■ **Assignment**
What lines below hold the string "AppTheme"? Copy them all.
——
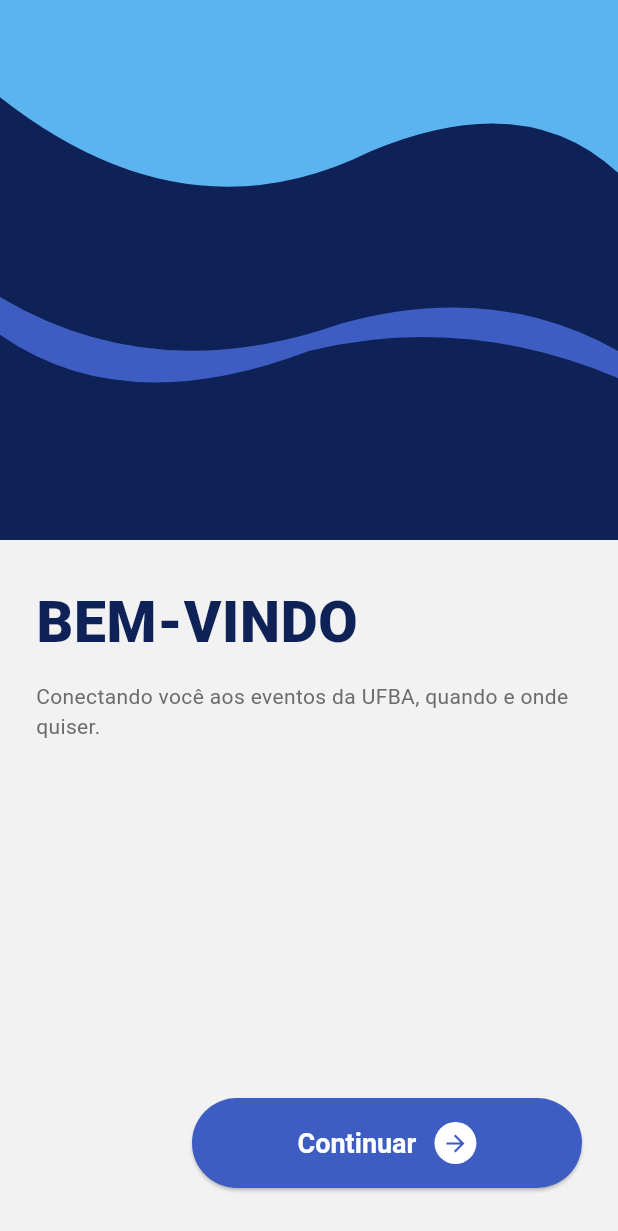
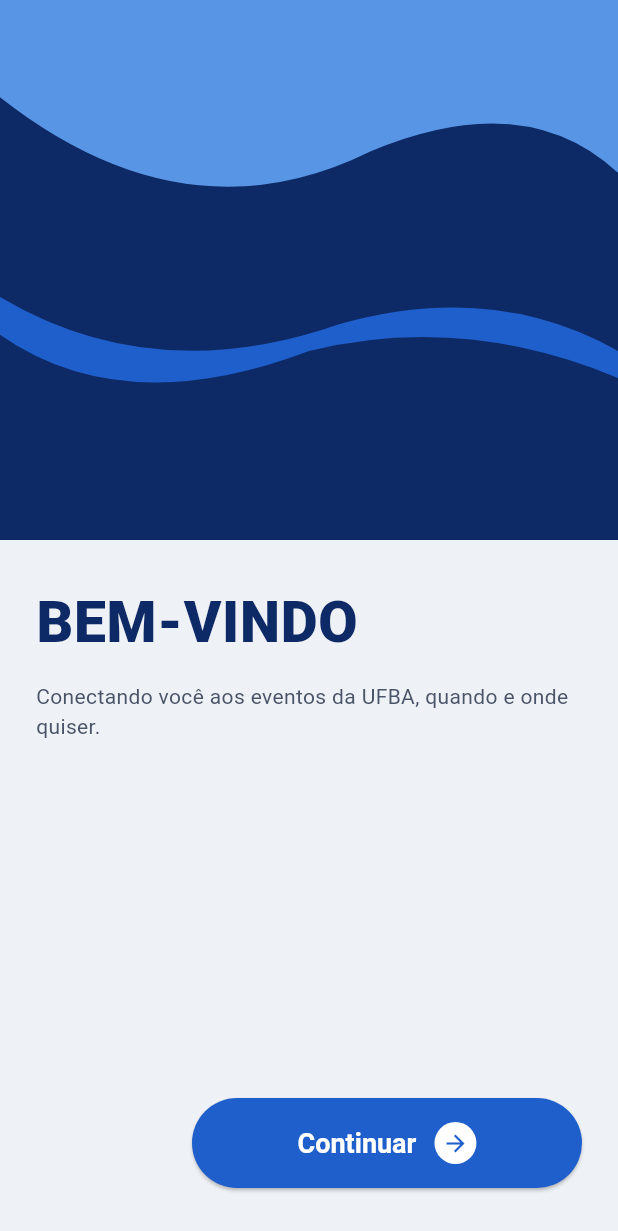
Before and after one commit to ynxdeiv/cade-ufba-matc89, a Flutter app: the screen it shows after launch, on a phone screen of 412 x 824 dp. Shown: the top 1231 px of the screen. Run offline on Flutter 3.47's test engine with Material 3 defaults, Android fonts, the phone set to English and light mode, and no system bars; our stand-ins replace dartz, dio, equatable, flutter_riverpod, freezed_annotation, get_it and 4 more; accounts and stored records are empty.

Commit message:
refactor(theme): paleta hierárquica de azuis + neutros calibrados WCAG
- shared/theme/app_theme.dart: redesenha AppCores em escala 50/100/
  300/500/700/900 para azul + neutros (0/100/300/500/700/900) com
  leve viés azul-tinta, evitando o efeito "preto chumbo" que o
  azulNavy (#0F2257) causava em textos. Todas as combinações de
  texto sobre superfície atendem WCAG AA — a maioria AAA. Aliases
  (azulNavy/azulRoyal/azulCeu/cinzaFundo/cinzaTexto/cinzaDivisor/
  laranja) mantidos como apontadores para não quebrar FE-002
- ThemeData ganha cardTheme, dividerTheme, chipTheme e inputDecoration
  derivados dos tokens novos; ColorScheme com seedColor azul500
- card_evento: título azulNavy → neutro900 (azul-tinta, não preto);
  badge de data fundo azulNavy → azul500 (deixa de parecer chumbo);
  descrição e metadados cinzaTexto → neutro700 (sobe de AA borderline
  4.36 para AAA 7.6); unidade abaixo do título → neutro500
- lista_eventos_screen: AppBar azulNavy → azul900; banner offline
  azulCeu@15% → azul50 com texto/ícone azul700 (contraste 7.1);
  TextField hint/ícone → neutro500; placeholders → neutro500
- flutter analyze: 0 erros / 0 warnings
- flutter test: 21/21
- flutter build web: ok

```diff
--- a/lib/shared/theme/app_theme.dart
+++ b/lib/shared/theme/app_theme.dart
@@ -1,16 +1,58 @@
 import 'package:flutter/material.dart';
 
-/// Paleta do Cadê UFBA (alinhada com o mockup de auth).
+/// Sistema de cores do Cadê UFBA.
+///
+/// Escala derivada de auditoria WCAG sobre o tema inicial:
+///   - tons distribuídos em degraus 50/100/300/500/700/900 para
+///     conseguir hierarquia visual sem cair em "preto" para texto;
+///   - neutros com leve viés azul ("azul-tinta") em vez de cinza
+///     frio, mantendo coerência com a brand;
+///   - todas as combinações de texto sobre fundo neutro passam ao
+///     menos em AA (>= 4.5) — a maioria em AAA (>= 7).
+///
+/// Aliases (`azulNavy`, `azulRoyal`, `azulCeu`, `cinzaFundo`,
+/// `cinzaTexto`, `cinzaDivisor`, `laranja`) são mantidos para
+/// compatibilidade com telas já entregues (FE-002).
 class AppCores {
   const AppCores._();
 
-  static const azulNavy = Color(0xFF0F2257);
-  static const azulRoyal = Color(0xFF3D5DC3);
-  static const azulCeu = Color(0xFF5BB3F0);
-  static const laranja = Color(0xFFF18F2C);
-  static const cinzaFundo = Color(0xFFF2F2F2);
-  static const cinzaTexto = Color(0xFF6C6C6C);
-  static const cinzaDivisor = Color(0xFFCFCFCF);
+  // ------------------------------------------------------------------
+  // Brand — escala de azul
+  // ------------------------------------------------------------------
+  static const azul50 = Color(0xFFEAF2FC);
+  static const azul100 = Color(0xFFC9DEF7);
+  static const azul300 = Color(0xFF5896E5);
+  static const azul500 = Color(0xFF1F5FCC); // primário
+  static const azul700 = Color(0xFF143E8C);
+  static const azul900 = Color(0xFF0E2A66); // AppBar / headers escuros
+
+  // ------------------------------------------------------------------
+  // Neutros (azul-tinta — não cinza puro)
+  // ------------------------------------------------------------------
+  static const neutro900 = Color(0xFF1A2333); // texto principal
+  static const neutro700 = Color(0xFF4A5468); // texto secundário, ícones
+  static const neutro500 = Color(0xFF7D8694); // captions, hints
+  static const neutro300 = Color(0xFFC9CED6); // divisores, bordas em repouso
+  static const neutro100 = Color(0xFFEEF1F5); // fundo de tela
+  static const neutro0 = Color(0xFFFFFFFF); // superfície de cartão
+
+  // ------------------------------------------------------------------
+  // Accent — destaques pontuais
+  // ------------------------------------------------------------------
+  static const laranja600 = Color(0xFFD97706);
+  static const verde600 = Color(0xFF0F8E5E);
+  static const vermelho600 = Color(0xFFC8324A);
+
+  // ------------------------------------------------------------------
+  // Aliases (compatibilidade com FE-002 já entregue)
+  // ------------------------------------------------------------------
+  static const azulNavy = azul900;
+  static const azulRoyal = azul500;
+  static const azulCeu = azul300;
+  static const laranja = laranja600;
+  static const cinzaFundo = neutro100;
+  static const cinzaTexto = neutro700;
+  static const cinzaDivisor = neutro300;
 }
 
 class AppTheme {
@@ -18,32 +60,50 @@ class AppTheme {
 
   static ThemeData get light {
     final scheme = ColorScheme.fromSeed(
-      seedColor: AppCores.azulNavy,
-      primary: AppCores.azulRoyal,
-      secondary: AppCores.azulCeu,
-      tertiary: AppCores.laranja,
-      surface: AppCores.cinzaFundo,
+      seedColor: AppCores.azul500,
+      primary: AppCores.azul500,
+      onPrimary: Colors.white,
+      secondary: AppCores.azul300,
+      tertiary: AppCores.laranja600,
+      surface: AppCores.neutro0,
+      onSurface: AppCores.neutro900,
+      error: AppCores.vermelho600,
     );
 
     return ThemeData(
       useMaterial3: true,
       colorScheme: scheme,
-      scaffoldBackgroundColor: AppCores.cinzaFundo,
+      scaffoldBackgroundColor: AppCores.neutro100,
       textTheme: const TextTheme().apply(
-        bodyColor: AppCores.azulNavy,
-        displayColor: AppCores.azulNavy,
+        bodyColor: AppCores.neutro900,
+        displayColor: AppCores.neutro900,
       ),
+      cardTheme: CardThemeData(
+        color: AppCores.neutro0,
+        elevation: 1,
+        surfaceTintColor: Colors.transparent,
+        shape: RoundedRectangleBorder(borderRadius: BorderRadius.circular(12)),
+      ),
+      dividerTheme: const DividerThemeData(color: AppCores.neutro300),
       inputDecorationTheme: const InputDecorationTheme(
-        border: UnderlineInputBorder(),
-        labelStyle: TextStyle(color: AppCores.azulNavy, fontWeight: FontWeight.w600),
-        hintStyle: TextStyle(color: AppCores.cinzaTexto),
+        border: UnderlineInputBorder(
+          borderSide: BorderSide(color: AppCores.neutro300),
+        ),
+        enabledBorder: UnderlineInputBorder(
+          borderSide: BorderSide(color: AppCores.neutro300),
+        ),
+        labelStyle: TextStyle(
+          color: AppCores.neutro900,
+          fontWeight: FontWeight.w600,
+        ),
+        hintStyle: TextStyle(color: AppCores.neutro500),
         focusedBorder: UnderlineInputBorder(
-          borderSide: BorderSide(color: AppCores.azulRoyal, width: 2),
+          borderSide: BorderSide(color: AppCores.azul500, width: 2),
         ),
       ),
       elevatedButtonTheme: ElevatedButtonThemeData(
         style: ElevatedButton.styleFrom(
-          backgroundColor: AppCores.azulRoyal,
+          backgroundColor: AppCores.azul500,
           foregroundColor: Colors.white,
           textStyle: const TextStyle(fontWeight: FontWeight.bold, fontSize: 18),
           padding: const EdgeInsets.symmetric(vertical: 16, horizontal: 24),
@@ -52,7 +112,17 @@ class AppTheme {
         ),
       ),
       textButtonTheme: TextButtonThemeData(
-        style: TextButton.styleFrom(foregroundColor: AppCores.azulRoyal),
+        style: TextButton.styleFrom(foregroundColor: AppCores.azul500),
+      ),
+      chipTheme: ChipThemeData(
+        backgroundColor: AppCores.neutro0,
+        selectedColor: AppCores.azul500,
+        labelStyle: const TextStyle(
+          color: AppCores.neutro900,
+          fontWeight: FontWeight.w600,
+        ),
+        side: const BorderSide(color: AppCores.neutro300),
+        shape: const StadiumBorder(),
       ),
     );
   }
@@ -60,7 +130,7 @@ class AppTheme {
   static ThemeData get dark => ThemeData(
         useMaterial3: true,
         colorScheme: ColorScheme.fromSeed(
-          seedColor: AppCores.azulNavy,
+          seedColor: AppCores.azul500,
           brightness: Brightness.dark,
         ),
       );
```
Also changed, not shown: lib/features/events/presentation/screens/lista_eventos_screen.dart (+16 -11 lines), lib/features/events/presentation/widgets/card_evento.dart (+9 -6 lines).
——
■ **Final answer**
 class AppTheme {
@@ -18,32 +60,50 @@ class AppTheme {
@@ -52,7 +112,17 @@ class AppTheme {
@@ -60,7 +130,7 @@ class AppTheme {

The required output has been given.